## DATASET ENTRIES:
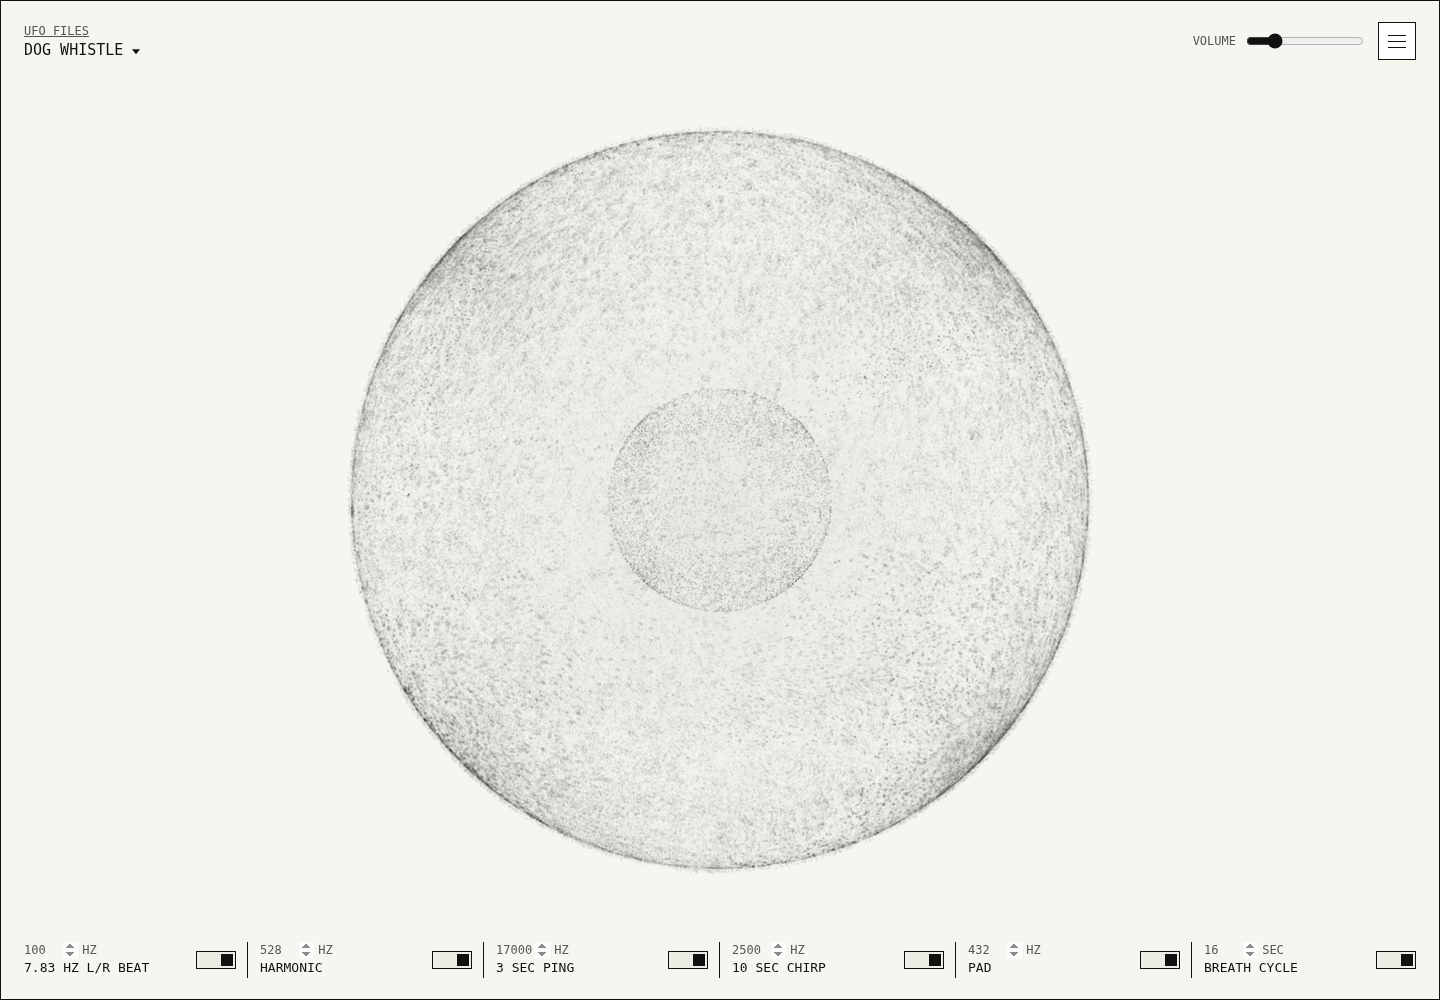
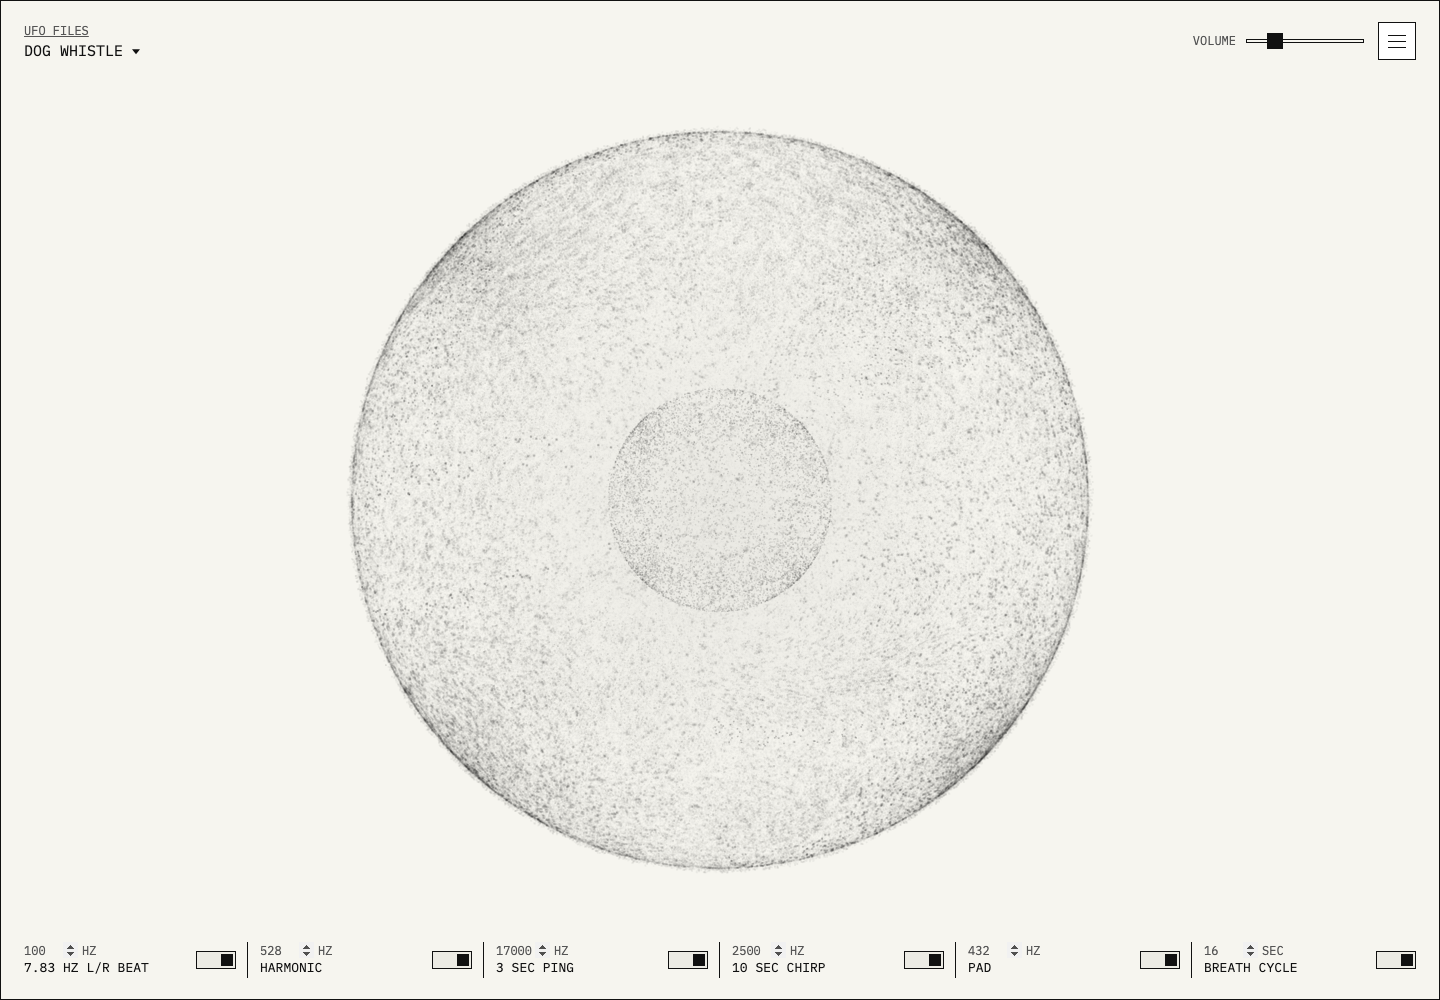
Square off slider controls and harden workflows

diff --git a/styles.css b/styles.css
@@ -285,7 +285,41 @@ select:focus-visible {
 input[type="range"] {
   width: 100%;
   padding: 0;
-  accent-color: var(--ink);
+  border: 0;
+  background: transparent;
+  appearance: none;
+  -webkit-appearance: none;
+}
+
+input[type="range"]::-webkit-slider-runnable-track {
+  height: 4px;
+  border: 1px solid var(--line);
+  background: var(--field);
+}
+
+input[type="range"]::-moz-range-track {
+  height: 4px;
+  border: 1px solid var(--line);
+  background: var(--field);
+}
+
+input[type="range"]::-webkit-slider-thumb {
+  width: 16px;
+  height: 16px;
+  margin-top: -7px;
+  border: 0;
+  border-radius: 0;
+  background: var(--ink);
+  appearance: none;
+  -webkit-appearance: none;
+}
+
+input[type="range"]::-moz-range-thumb {
+  width: 16px;
+  height: 16px;
+  border: 0;
+  border-radius: 0;
+  background: var(--ink);
 }
 
 select {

## WHAT YOU WILL DO:
The material above should be repeated word for word, with every picture omitted.

## TASK ANSWER:
Square off slider controls and harden workflows

diff --git a/styles.css b/styles.css
@@ -285,7 +285,41 @@ select:focus-visible {
 input[type="range"] {
   width: 100%;
   padding: 0;
-  accent-color: var(--ink);
+  border: 0;
+  background: transparent;
+  appearance: none;
+  -webkit-appearance: none;
+}
+
+input[type="range"]::-webkit-slider-runnable-track {
+  height: 4px;
+  border: 1px solid var(--line);
+  background: var(--field);
+}
+
+input[type="range"]::-moz-range-track {
+  height: 4px;
+  border: 1px solid var(--line);
+  background: var(--field);
+}
+
+input[type="range"]::-webkit-slider-thumb {
+  width: 16px;
+  height: 16px;
+  margin-top: -7px;
+  border: 0;
+  border-radius: 0;
+  background: var(--ink);
+  appearance: none;
+  -webkit-appearance: none;
+}
+
+input[type="range"]::-moz-range-thumb {
+  width: 16px;
+  height: 16px;
+  border: 0;
+  border-radius: 0;
+  background: var(--ink);
 }
 
 select {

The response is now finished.